# The problem
Copy each record below exactly, please, and leave its pictures out.

# Dataset records
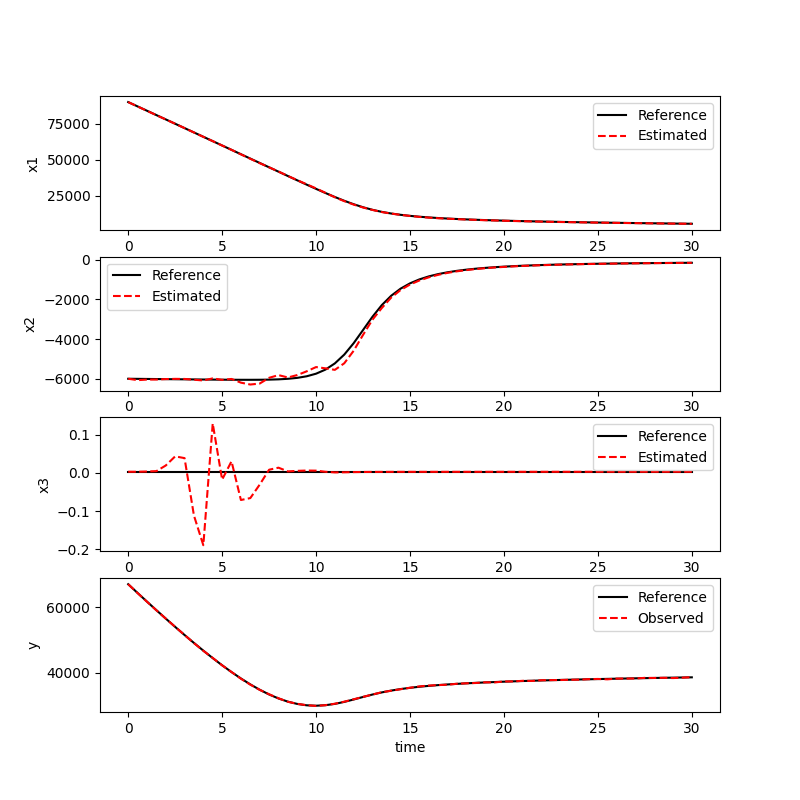
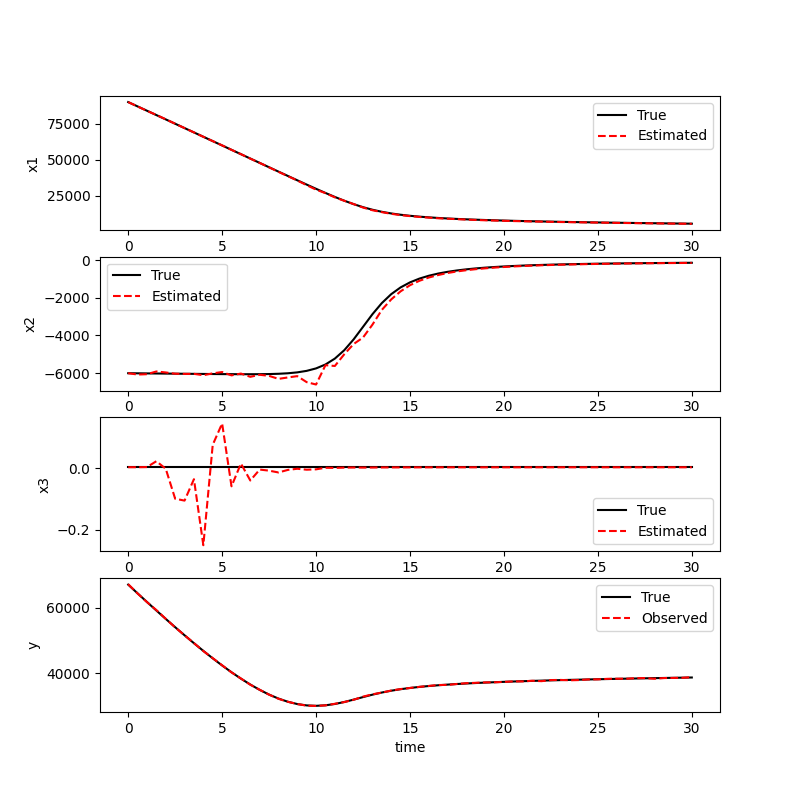
A few comments have been modified.

diff --git a/src/main.rs b/src/main.rs
@@ -14,9 +14,11 @@ use std::mem::MaybeUninit;
 // 以下の状態空間モデルを考える．
 // x[k+1] = f(x[k]) + G*w[k],
 // y[k]   = h(x[k]) + v[k].
-// このとき，行列F, G, Hのサイズはそれぞれ
-// F: N×N, G: N×R, H: P×N
-// となる．
+// このとき，各ベクトルのサイズは
+// x: N, y: P
+// また，fとhのヤコビアンと，入力行列のサイズはそれぞれ
+// F: N×N, G: N×M, H: P×N
+// である．
 
 /// 状態変数の個数
 const SYS_N: usize = 3;
@@ -168,7 +170,6 @@ impl ExUdFilter {
         // 線形化と状態変数の更新
         self.calc_jacobian_f();
         self.x = calc_f(self.x);
-        self.calc_jacobian_h();
 
         // qqとwの左NxN要素を初期化
         for j in (1..SYS_N).rev() {
@@ -234,7 +235,10 @@ impl ExUdFilter {
         let mut ff: VectorN<f64> = unsafe {MaybeUninit::uninit().assume_init()};  // U^T H^T
         let mut gg: VectorN<f64> = unsafe {MaybeUninit::uninit().assume_init()};  // D U^T H^T
 
+        // 線形化と，出力の予測値を計算
+        self.calc_jacobian_h();
         let yhat = calc_h(self.x);
+
         // 出力の数だけループ
         for l in 0..SYS_P {
             // y_diff := y - h(x)

diff --git a/data_plot.py b/data_plot.py
@@ -39,13 +39,13 @@ with open('./result.csv') as f:
             xhat[i].append(nums[i+6])
 
 # 描画
-ax1.plot(t, x[0],    label="Reference", color="black") # 真値
+ax1.plot(t, x[0],    label="True", color="black") # 真値
 ax1.plot(t, xhat[0], label="Estimated", color="red", linestyle = "--") # EKF推定値
-ax2.plot(t, x[1],    label="Reference", color="black")
+ax2.plot(t, x[1],    label="True", color="black")
 ax2.plot(t, xhat[1], label="Estimated", color="red", linestyle = "--")
-ax3.plot(t, x[2],    label="Reference", color="black")
+ax3.plot(t, x[2],    label="True", color="black")
 ax3.plot(t, xhat[2], label="Estimated", color="red", linestyle = "--")
-ax4.plot(t, y_true,  label="Reference", color="black")
+ax4.plot(t, y_true,  label="True", color="black")
 ax4.plot(t, y, label="Observed", color="red", linestyle = "--")
 ax1.legend()
 ax2.legend()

# Solution to the problem
A few comments have been modified.

diff --git a/src/main.rs b/src/main.rs
@@ -14,9 +14,11 @@ use std::mem::MaybeUninit;
 // 以下の状態空間モデルを考える．
 // x[k+1] = f(x[k]) + G*w[k],
 // y[k]   = h(x[k]) + v[k].
-// このとき，行列F, G, Hのサイズはそれぞれ
-// F: N×N, G: N×R, H: P×N
-// となる．
+// このとき，各ベクトルのサイズは
+// x: N, y: P
+// また，fとhのヤコビアンと，入力行列のサイズはそれぞれ
+// F: N×N, G: N×M, H: P×N
+// である．
 
 /// 状態変数の個数
 const SYS_N: usize = 3;
@@ -168,7 +170,6 @@ impl ExUdFilter {
         // 線形化と状態変数の更新
         self.calc_jacobian_f();
         self.x = calc_f(self.x);
-        self.calc_jacobian_h();
 
         // qqとwの左NxN要素を初期化
         for j in (1..SYS_N).rev() {
@@ -234,7 +235,10 @@ impl ExUdFilter {
         let mut ff: VectorN<f64> = unsafe {MaybeUninit::uninit().assume_init()};  // U^T H^T
         let mut gg: VectorN<f64> = unsafe {MaybeUninit::uninit().assume_init()};  // D U^T H^T
 
+        // 線形化と，出力の予測値を計算
+        self.calc_jacobian_h();
         let yhat = calc_h(self.x);
+
         // 出力の数だけループ
         for l in 0..SYS_P {
             // y_diff := y - h(x)

diff --git a/data_plot.py b/data_plot.py
@@ -39,13 +39,13 @@ with open('./result.csv') as f:
             xhat[i].append(nums[i+6])
 
 # 描画
-ax1.plot(t, x[0],    label="Reference", color="black") # 真値
+ax1.plot(t, x[0],    label="True", color="black") # 真値
 ax1.plot(t, xhat[0], label="Estimated", color="red", linestyle = "--") # EKF推定値
-ax2.plot(t, x[1],    label="Reference", color="black")
+ax2.plot(t, x[1],    label="True", color="black")
 ax2.plot(t, xhat[1], label="Estimated", color="red", linestyle = "--")
-ax3.plot(t, x[2],    label="Reference", color="black")
+ax3.plot(t, x[2],    label="True", color="black")
 ax3.plot(t, xhat[2], label="Estimated", color="red", linestyle = "--")
-ax4.plot(t, y_true,  label="Reference", color="black")
+ax4.plot(t, y_true,  label="True", color="black")
 ax4.plot(t, y, label="Observed", color="red", linestyle = "--")
 ax1.legend()
 ax2.legend()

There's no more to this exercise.